Required work
Your task is to output all the records below, word for word.

Material to process
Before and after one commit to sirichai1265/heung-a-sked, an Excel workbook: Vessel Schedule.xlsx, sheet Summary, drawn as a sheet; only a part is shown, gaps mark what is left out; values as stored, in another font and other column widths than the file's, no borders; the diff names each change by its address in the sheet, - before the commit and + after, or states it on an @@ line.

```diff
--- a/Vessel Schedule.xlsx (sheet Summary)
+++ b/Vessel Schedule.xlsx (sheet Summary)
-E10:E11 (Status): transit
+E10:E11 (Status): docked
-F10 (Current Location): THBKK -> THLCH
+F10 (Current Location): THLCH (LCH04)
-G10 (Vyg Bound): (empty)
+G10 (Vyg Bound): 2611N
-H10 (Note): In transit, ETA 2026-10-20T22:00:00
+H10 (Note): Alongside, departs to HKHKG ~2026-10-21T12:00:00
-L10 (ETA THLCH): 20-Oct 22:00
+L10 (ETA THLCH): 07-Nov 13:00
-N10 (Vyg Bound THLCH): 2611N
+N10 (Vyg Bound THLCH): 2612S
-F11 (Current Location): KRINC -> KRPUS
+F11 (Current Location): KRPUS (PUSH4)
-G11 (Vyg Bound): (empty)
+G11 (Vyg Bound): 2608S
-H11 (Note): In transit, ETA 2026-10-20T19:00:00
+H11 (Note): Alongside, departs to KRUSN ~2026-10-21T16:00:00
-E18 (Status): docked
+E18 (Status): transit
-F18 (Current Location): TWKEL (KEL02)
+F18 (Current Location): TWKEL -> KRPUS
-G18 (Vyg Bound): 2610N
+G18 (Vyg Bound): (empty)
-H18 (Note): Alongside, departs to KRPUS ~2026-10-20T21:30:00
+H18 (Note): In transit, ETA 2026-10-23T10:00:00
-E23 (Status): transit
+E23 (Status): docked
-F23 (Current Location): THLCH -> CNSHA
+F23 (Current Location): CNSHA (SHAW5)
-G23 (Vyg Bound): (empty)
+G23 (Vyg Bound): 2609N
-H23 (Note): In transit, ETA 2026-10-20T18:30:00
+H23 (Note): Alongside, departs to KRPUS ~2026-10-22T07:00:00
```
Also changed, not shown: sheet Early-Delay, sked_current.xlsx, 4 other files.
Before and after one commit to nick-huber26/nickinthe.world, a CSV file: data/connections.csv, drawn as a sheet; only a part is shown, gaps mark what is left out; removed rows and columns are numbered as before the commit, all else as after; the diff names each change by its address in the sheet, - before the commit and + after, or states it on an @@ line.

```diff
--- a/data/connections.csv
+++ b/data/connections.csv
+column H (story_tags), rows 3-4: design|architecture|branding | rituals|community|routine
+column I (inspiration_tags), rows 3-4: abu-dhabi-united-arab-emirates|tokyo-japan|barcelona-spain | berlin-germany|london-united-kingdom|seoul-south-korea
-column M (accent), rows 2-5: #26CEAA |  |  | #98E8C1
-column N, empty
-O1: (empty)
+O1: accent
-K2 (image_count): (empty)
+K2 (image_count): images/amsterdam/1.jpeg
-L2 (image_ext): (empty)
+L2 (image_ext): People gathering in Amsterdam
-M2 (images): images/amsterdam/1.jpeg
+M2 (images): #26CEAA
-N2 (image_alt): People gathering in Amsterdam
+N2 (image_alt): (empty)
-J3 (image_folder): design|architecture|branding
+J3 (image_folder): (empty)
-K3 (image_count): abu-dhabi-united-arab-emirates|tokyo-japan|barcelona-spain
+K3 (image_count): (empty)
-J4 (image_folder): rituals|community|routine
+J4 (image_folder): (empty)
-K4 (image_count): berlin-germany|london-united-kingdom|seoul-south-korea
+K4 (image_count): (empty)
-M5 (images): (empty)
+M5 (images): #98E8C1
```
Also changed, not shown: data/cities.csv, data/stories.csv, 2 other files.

Written response
Before and after one commit to sirichai1265/heung-a-sked, an Excel workbook: Vessel Schedule.xlsx, sheet Summary, drawn as a sheet; only a part is shown, gaps mark what is left out; values as stored, in another font and other column widths than the file's, no borders; the diff names each change by its address in the sheet, - before the commit and + after, or states it on an @@ line.

```diff
--- a/Vessel Schedule.xlsx (sheet Summary)
+++ b/Vessel Schedule.xlsx (sheet Summary)
-E10:E11 (Status): transit
+E10:E11 (Status): docked
-F10 (Current Location): THBKK -> THLCH
+F10 (Current Location): THLCH (LCH04)
-G10 (Vyg Bound): (empty)
+G10 (Vyg Bound): 2611N
-H10 (Note): In transit, ETA 2026-10-20T22:00:00
+H10 (Note): Alongside, departs to HKHKG ~2026-10-21T12:00:00
-L10 (ETA THLCH): 20-Oct 22:00
+L10 (ETA THLCH): 07-Nov 13:00
-N10 (Vyg Bound THLCH): 2611N
+N10 (Vyg Bound THLCH): 2612S
-F11 (Current Location): KRINC -> KRPUS
+F11 (Current Location): KRPUS (PUSH4)
-G11 (Vyg Bound): (empty)
+G11 (Vyg Bound): 2608S
-H11 (Note): In transit, ETA 2026-10-20T19:00:00
+H11 (Note): Alongside, departs to KRUSN ~2026-10-21T16:00:00
-E18 (Status): docked
+E18 (Status): transit
-F18 (Current Location): TWKEL (KEL02)
+F18 (Current Location): TWKEL -> KRPUS
-G18 (Vyg Bound): 2610N
+G18 (Vyg Bound): (empty)
-H18 (Note): Alongside, departs to KRPUS ~2026-10-20T21:30:00
+H18 (Note): In transit, ETA 2026-10-23T10:00:00
-E23 (Status): transit
+E23 (Status): docked
-F23 (Current Location): THLCH -> CNSHA
+F23 (Current Location): CNSHA (SHAW5)
-G23 (Vyg Bound): (empty)
+G23 (Vyg Bound): 2609N
-H23 (Note): In transit, ETA 2026-10-20T18:30:00
+H23 (Note): Alongside, departs to KRPUS ~2026-10-22T07:00:00
```
Also changed, not shown: sheet Early-Delay, sked_current.xlsx, 4 other files.
Before and after one commit to nick-huber26/nickinthe.world, a CSV file: data/connections.csv, drawn as a sheet; only a part is shown, gaps mark what is left out; removed rows and columns are numbered as before the commit, all else as after; the diff names each change by its address in the sheet, - before the commit and + after, or states it on an @@ line.

```diff
--- a/data/connections.csv
+++ b/data/connections.csv
+column H (story_tags), rows 3-4: design|architecture|branding | rituals|community|routine
+column I (inspiration_tags), rows 3-4: abu-dhabi-united-arab-emirates|tokyo-japan|barcelona-spain | berlin-germany|london-united-kingdom|seoul-south-korea
-column M (accent), rows 2-5: #26CEAA |  |  | #98E8C1
-column N, empty
-O1: (empty)
+O1: accent
-K2 (image_count): (empty)
+K2 (image_count): images/amsterdam/1.jpeg
-L2 (image_ext): (empty)
+L2 (image_ext): People gathering in Amsterdam
-M2 (images): images/amsterdam/1.jpeg
+M2 (images): #26CEAA
-N2 (image_alt): People gathering in Amsterdam
+N2 (image_alt): (empty)
-J3 (image_folder): design|architecture|branding
+J3 (image_folder): (empty)
-K3 (image_count): abu-dhabi-united-arab-emirates|tokyo-japan|barcelona-spain
+K3 (image_count): (empty)
-J4 (image_folder): rituals|community|routine
+J4 (image_folder): (empty)
-K4 (image_count): berlin-germany|london-united-kingdom|seoul-south-korea
+K4 (image_count): (empty)
-M5 (images): (empty)
+M5 (images): #98E8C1
```
Also changed, not shown: data/cities.csv, data/stories.csv, 2 other files.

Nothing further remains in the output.